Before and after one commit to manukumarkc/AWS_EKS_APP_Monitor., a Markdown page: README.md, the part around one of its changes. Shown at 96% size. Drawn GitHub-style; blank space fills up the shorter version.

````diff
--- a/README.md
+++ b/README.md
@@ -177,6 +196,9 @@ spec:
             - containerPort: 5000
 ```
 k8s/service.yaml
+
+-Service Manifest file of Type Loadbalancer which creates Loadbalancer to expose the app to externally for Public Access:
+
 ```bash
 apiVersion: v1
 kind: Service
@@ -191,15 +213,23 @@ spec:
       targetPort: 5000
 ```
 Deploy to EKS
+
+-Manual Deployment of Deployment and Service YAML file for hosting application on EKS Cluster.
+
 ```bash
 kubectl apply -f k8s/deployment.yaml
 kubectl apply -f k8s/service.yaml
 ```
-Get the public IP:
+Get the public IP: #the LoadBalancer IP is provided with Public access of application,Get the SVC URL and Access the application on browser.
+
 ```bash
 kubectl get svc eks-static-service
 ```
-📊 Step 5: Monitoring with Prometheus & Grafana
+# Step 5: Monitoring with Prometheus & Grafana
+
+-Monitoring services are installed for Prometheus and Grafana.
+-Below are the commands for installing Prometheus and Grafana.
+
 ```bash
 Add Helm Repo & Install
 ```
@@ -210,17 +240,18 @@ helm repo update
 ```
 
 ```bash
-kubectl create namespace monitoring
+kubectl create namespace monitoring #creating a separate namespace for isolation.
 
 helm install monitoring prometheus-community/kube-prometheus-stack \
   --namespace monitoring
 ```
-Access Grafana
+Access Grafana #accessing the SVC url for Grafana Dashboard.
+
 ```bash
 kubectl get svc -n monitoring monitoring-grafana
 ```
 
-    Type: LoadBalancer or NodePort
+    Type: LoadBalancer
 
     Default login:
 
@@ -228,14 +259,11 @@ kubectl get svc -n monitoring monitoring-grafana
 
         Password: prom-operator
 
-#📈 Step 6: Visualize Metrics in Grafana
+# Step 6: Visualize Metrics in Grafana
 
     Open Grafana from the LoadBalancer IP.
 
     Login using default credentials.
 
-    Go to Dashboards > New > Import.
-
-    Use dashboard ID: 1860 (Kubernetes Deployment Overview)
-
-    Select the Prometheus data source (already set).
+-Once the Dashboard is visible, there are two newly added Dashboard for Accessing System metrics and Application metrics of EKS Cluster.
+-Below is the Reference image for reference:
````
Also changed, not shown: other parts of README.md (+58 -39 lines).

○ ○ ○ ○ ○

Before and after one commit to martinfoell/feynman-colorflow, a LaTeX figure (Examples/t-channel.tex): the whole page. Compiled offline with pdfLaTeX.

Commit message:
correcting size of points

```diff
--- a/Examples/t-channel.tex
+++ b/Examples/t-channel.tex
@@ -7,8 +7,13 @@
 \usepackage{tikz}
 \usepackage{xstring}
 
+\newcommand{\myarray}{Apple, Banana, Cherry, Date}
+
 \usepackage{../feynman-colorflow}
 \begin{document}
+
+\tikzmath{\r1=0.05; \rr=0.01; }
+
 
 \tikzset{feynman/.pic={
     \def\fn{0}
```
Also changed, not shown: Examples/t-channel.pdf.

○ ○ ○ ○ ○

## WORK TASK
Going through the records above, state how many lines carry "Examples", with no other text.

## EXPECTED OUTPUT
4